Chief Cafarelli concentrated on the boat. Just about all of the officers on the scene were certain that they had Tsarnaev pinned down. But still there were creeping doubts.
"I was hoping this was not another false alarm; we needed to find this guy," Cafarelli says.
Confirmation of Tsarnaev's presence was needed. So the Boston Police used an armored car with a ram attached to it to open the shrink wrap over the cockpit of the boat where the suspect was hiding. They were able to open some of the shrink wrap that was concealing the suspect.
It was almost over.
The team held their position covering the suspect. Finally, the FBI negotiator told a sergeant from Malden SWAT that the time for talking was over. It was time to move in and take down Tsarnaev. The sergeant relayed the message to the chief.

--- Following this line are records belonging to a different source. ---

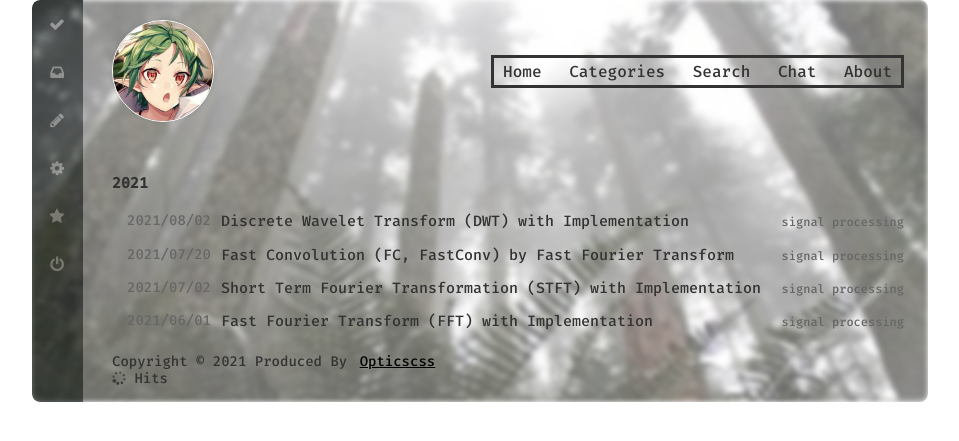
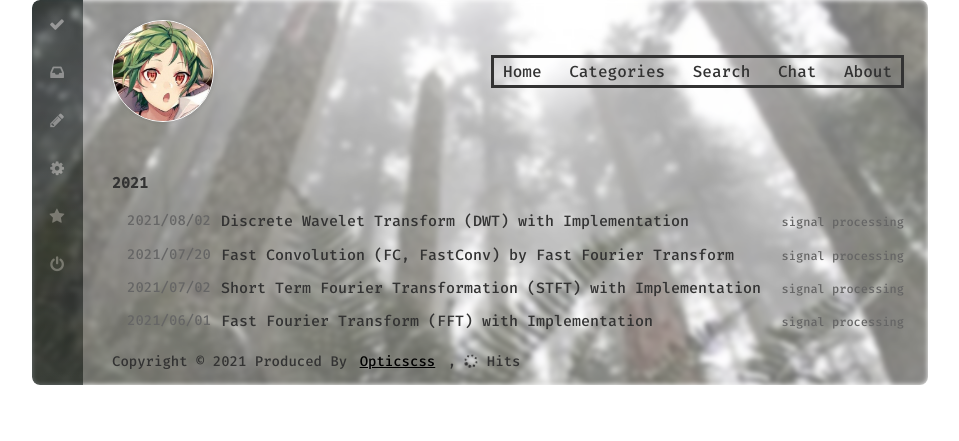
Before and after one commit to Opticcss/Opticcss.github.io, a Jekyll site: the page built from index.html, in a window 1280 px wide. Shown: the top 441 px of the page, without its empty margins (160-1119 px from the left). Built offline with Jekyll 4.4.1, drawn with Linux system fonts in a browser that asks for light colours; comment, search, counter and statistics services are not loaded.

Commit message:
Update footer.html

```diff
--- a/_includes/footer.html
+++ b/_includes/footer.html
@@ -3,7 +3,7 @@
   <span>{{ site.footerText }}</span>
   <span>Produced By</span>
   <a href="https://opticcss.github.io/">Opticscss</a>
-</br>
+  <span>, </span>
   <span id="busuanzi_value_page_pv"><i class="fa fa-spinner fa-spin"></i></span> Hits
   <!-- 底部加了小鱼<・)))><<~ -->
 <!--
```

Cafarelli and his team advanced. As they did, the suspect stood up. "He looked like he was in shock, and he was disheveled," the chief says.
The team proceeded down the driveway and into the backyard in the open, yelling to the subject to show his hands. "I did not know if he had a suicide vest on, more explosives or weapons. We just had no idea, but if he did, we would all be dead," the chief says.
Several officers from North Metro moved slowly toward the boat. All their eyes were trained on Tsarnaev. He was standing up, lit by spotlights and flashlights.
"Several of us pulled him down," Cafarelli says. "I grabbed his leg, pulled him off the boat, and brought him to the ground. He landed on his back."
Cafarelli and his team swarmed the suspect. They opened his shirt looking for a suicide vest or IEDs; no devices were found. The suspect was then cuffed by the North Metro SWAT officers and an MBTA officer. Tactical EMTs and medics from the ATF and FBI rushed in to treat the suspect's wounds.
Cafarelli climbed into the boat to search for additional suspects or explosive devices. It was clear.
The scene cleared, the tactical units climbed back into their armored vehicles, as the streets filled with people yelling and cheering for them.
It was over, the terror was stopped, and a small regional SWAT team that had been organized just a decade before had played a key role in the capture of the most wanted man in America.
North Metro SWAT had made the capture of a lifetime. "We were fortunate to find ourselves in the right place and in the right time, and we did what any other team would have done," Cafarelli says. "It was truly an honor to be a part of such an operation and to help bring it to a safe and successful conclusion."
Rick Rizzo is a native of Revere, Mass., who served as a police officer in the Boston area for 25 years. He is now a TV producer living on the West Coast.